  • Making resistance to nuclear power visible (meaning – beyond behind-the-doors lobbying or legal challenges)
  • Bringing the different spectrums of the movement together with a focus on nonviolent action at Hinkley Point, the first “battleground”
  • Through visible resistance, adding another economic unknown to the construction price of nuclear power stations (which could tip the balance against nuclear)

The campaign began with a first action – a publicly announced nonviolent blockade of Hinkley Point – in October 2011, in which about 400 people participated (no arrests). This was the first anti-nuclear action which made it into the national media for probably more than a decade, and the largest anti-nuclear action for more than a decade.

The first action was followed by a second action in March 2012 – a symbolic surrounding of the nuclear site plus a 24 hour blockade. About 1000 people participated in the surround action, and about 100 in the 24 hour blockade. This time, the power company tried to obtain an injunction against the organisers in the High Court, but failed.

A third – albeit smaller – action was organised in October 2012: a publicly announced mass-trespass of the construction site (with participation only in the dozens).
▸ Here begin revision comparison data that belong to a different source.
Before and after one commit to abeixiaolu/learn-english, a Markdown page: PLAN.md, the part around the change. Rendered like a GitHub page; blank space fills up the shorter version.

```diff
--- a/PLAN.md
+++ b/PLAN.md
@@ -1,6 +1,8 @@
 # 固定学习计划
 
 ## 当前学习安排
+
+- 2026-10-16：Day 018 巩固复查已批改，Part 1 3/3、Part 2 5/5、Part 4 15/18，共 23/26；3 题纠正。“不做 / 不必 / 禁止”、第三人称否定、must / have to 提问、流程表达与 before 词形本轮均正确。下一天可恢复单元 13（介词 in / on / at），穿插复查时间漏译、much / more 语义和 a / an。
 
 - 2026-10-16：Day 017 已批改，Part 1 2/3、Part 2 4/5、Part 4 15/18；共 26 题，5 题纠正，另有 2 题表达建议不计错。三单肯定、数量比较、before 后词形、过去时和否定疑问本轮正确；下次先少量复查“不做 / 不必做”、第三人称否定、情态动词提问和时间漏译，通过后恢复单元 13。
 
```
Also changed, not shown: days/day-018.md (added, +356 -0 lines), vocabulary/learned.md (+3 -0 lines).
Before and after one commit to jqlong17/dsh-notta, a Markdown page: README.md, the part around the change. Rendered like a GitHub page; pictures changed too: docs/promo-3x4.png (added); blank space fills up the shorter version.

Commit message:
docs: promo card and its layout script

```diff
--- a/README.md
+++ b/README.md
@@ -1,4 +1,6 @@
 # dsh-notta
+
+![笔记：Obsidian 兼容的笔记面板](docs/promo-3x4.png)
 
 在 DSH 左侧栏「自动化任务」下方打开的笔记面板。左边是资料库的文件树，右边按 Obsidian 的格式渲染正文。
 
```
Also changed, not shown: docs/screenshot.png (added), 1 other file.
  • The campaign managed to overcome the fear of the local groups about NVDA, and helped to reenergise the local group near Hinkley Point (Stop Hinkley)
  • It managed to reach out to a variety of people to take part in NVDA for the first time
  • It helped to empower some local/regional activists, who then occupied an abandoned barn on the construction site shortly before the action of March 2012
  • It raised the visibility of the anti-nuclear argument


  • The campaign failed to sustain itself, due to a lack of organisers in the core organising group, which produced burn-out. The campaign did not manage to recruit new members to the organising group, nor did it have resources for paid staff
  • The campaign did not manage to engage the larger mainstream environmental NGOs (such as Friends of the Earth).
  • The campaign did not lead to the formation of a significant number of new local groups.


Given the achievements and pitfalls, the campaign was a partial success, and is still unfinished. However, the main pitfall was the inability of the campaign to sustain itself. It always worked at the very limits of the organisers' capacity, which clearly was not sustainable.

Politically, it did make progress, and was on the right path, but was unable to maintain itself and keep going.